Campaigns against Korean indigenous religious traditions also accompanied Japan's annexation of the Korean peninsula. The Japanese had already equated secularisation with modernity in their own country.[8] The colonial police harassed and sometimes arrested shamans, though official policies against Korean shamanism were neither monolithic nor consistent.[8]

Following the rhetoric of The Independent of the foregoing generation, the colonial government portrayed the indigenous religion and the shamans as irrational and wasteful, adding the notion that they were also unhygienic.[9] Urban people adopted this rhetoric, seeking to distinguish themselves from their own rural origins.[9] Migrants to the cities rejected gut healing and traditional medicine.[9]

This paradigm would have become central to the projects for countryside development enacted in the independent South Korea.[3]

Yi Seungman's government (1948–1960)[edit]

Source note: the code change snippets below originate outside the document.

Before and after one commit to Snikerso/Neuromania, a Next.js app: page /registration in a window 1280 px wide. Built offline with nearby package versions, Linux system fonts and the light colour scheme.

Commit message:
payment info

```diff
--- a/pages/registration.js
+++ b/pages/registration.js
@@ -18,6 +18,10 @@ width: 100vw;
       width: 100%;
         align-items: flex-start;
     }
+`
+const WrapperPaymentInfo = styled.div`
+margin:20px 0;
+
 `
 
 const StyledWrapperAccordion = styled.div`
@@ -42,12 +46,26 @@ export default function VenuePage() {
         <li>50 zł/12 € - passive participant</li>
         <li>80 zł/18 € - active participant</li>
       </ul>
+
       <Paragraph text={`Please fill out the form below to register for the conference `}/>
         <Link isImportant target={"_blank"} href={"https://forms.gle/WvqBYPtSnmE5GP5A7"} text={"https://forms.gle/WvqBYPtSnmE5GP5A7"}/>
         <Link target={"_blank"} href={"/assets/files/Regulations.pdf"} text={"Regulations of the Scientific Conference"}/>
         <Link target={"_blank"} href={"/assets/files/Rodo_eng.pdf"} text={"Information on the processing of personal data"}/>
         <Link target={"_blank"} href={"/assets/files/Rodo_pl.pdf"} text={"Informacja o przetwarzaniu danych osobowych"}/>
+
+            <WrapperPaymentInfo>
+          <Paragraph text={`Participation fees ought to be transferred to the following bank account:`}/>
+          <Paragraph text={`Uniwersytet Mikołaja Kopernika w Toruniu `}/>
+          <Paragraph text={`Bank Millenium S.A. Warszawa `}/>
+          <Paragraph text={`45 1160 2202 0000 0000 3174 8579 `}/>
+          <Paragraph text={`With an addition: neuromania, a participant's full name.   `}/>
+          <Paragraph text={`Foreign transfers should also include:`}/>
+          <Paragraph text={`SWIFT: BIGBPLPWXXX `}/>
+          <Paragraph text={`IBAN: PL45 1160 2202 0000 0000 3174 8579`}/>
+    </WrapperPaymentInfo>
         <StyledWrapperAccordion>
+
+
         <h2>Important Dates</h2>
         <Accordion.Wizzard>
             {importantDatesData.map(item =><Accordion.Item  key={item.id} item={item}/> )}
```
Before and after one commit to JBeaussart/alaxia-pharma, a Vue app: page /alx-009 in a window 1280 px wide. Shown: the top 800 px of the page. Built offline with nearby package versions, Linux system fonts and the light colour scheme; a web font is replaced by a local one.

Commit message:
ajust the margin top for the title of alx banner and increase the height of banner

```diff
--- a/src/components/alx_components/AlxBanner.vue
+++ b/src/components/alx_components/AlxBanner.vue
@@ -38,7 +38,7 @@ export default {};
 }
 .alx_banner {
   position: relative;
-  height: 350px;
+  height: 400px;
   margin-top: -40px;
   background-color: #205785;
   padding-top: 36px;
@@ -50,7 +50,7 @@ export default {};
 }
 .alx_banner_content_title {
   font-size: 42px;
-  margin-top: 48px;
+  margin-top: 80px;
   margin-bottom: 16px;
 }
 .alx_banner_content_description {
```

Under Yi Seungman's government, shamans were routinely harassed and arrested by the police.[10] Protestants in Jeju Island led a "campaign against gods", through which they tried to exterminate Jeju's religious tradition and its pantheon of 18,000 deities.

New Community Movement (1970s)[edit]

In the 1970s, the president Park Chung-hee started the New Community Movement (Saemaul Undong), a mass mobilisation intended to transform rural society in both form and spirit.[3] Local communities were involved in a variety of public works.[11]

Under the banner of such reform, a formal "Movement to Overthrow Superstition" (Misin Tapa Undong) was started. With official encouragement, police and local leaders suppressed gut rites and local cults.[3] They poured gasoline on village shrines and torched them, destroyed sacred trees, totem poles, and cairns, raided gut and arrested shamans.[3][11] Contemporary commenters criticise the movement for having damaged the indigenous religious tradition and having caused much of the South Korean population to adopt the foreign Christian religion.[3]

Legacy[edit]

In the aftermath of the wave of "anti-superstition movements", Korean indigenous religion was severely weakened. Since the 1980s, however, traditional religion and shamanism have experienced a revival in South Korea.[3] Since the 1990s, shamans started to be regarded as "bearers of culture".[12] Today, Korean shamanism is recognised as a legitimate "religion" in South Korea, and there is widespread acknowledgement of "Muism" or "Sindo"—how shamanism is called—as the natural religion of the Koreans.[13]

See also[edit]

References[edit]

  1. ^ a b c Kendall (2010), pp. 4–7.
  2. ^ Connor & Samuel (2001), pp. 28–29.
  3. ^ a b c d e f g Kendall (2010), p. 10.
  4. ^ a b Connor & Samuel (2001), p. 29.
  5. ^ a b Kendall (2010), p. 5.
  6. ^ Kendall (2010), p. 6.
  7. ^ a b Kendall (2010), p. 7.
  8. ^ a b c d Kendall (2010), p. 8.
  9. ^ a b c Kendall (2010), p. 9.
  10. ^ Connor & Samuel (2001), p. 31.
  11. ^ a b Connor & Samuel (2001), p. 28.
  12. ^ Kendall (2010), p. 22.
  13. ^ Kendall (2010), pp. 29–30.

Sources[edit]

  • Connor, Linda; Samuel, Geoffrey, eds. (2001). Healing Powers and Modernity: Traditional Medicine, Shamanism, and Science in Asian Societies. Greenwood Publishing Group. ISBN 0897897153.
  • Kendall, Laurel (2010). Shamans, Nostalgias, and the IMF: South Korean Popular Religion in Motion. University of Hawaii Press. ISBN 0824833988.